EXERCISE: When a line in the listing below contains the word "main", return a copy of that line.

WORKING DATA:
------------
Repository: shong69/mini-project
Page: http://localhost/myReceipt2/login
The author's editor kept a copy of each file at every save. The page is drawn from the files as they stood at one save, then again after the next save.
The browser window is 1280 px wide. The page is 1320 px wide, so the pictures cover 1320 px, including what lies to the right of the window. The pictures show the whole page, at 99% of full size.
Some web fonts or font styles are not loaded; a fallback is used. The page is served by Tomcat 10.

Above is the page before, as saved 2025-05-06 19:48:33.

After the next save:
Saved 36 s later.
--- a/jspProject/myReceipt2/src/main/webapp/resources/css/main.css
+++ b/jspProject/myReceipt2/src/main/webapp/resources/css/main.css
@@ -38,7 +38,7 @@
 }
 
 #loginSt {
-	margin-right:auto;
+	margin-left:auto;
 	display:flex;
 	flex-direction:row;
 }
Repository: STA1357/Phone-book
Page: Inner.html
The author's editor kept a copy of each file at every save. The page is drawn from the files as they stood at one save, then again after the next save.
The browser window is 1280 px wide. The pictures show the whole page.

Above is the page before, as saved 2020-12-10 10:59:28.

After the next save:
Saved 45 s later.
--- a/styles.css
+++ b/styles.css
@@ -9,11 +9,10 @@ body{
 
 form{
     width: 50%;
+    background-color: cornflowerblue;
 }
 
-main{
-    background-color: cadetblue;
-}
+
------------
ANSWER AREA:
--- a/jspProject/myReceipt2/src/main/webapp/resources/css/main.css
+++ b/jspProject/myReceipt2/src/main/webapp/resources/css/main.css
-main{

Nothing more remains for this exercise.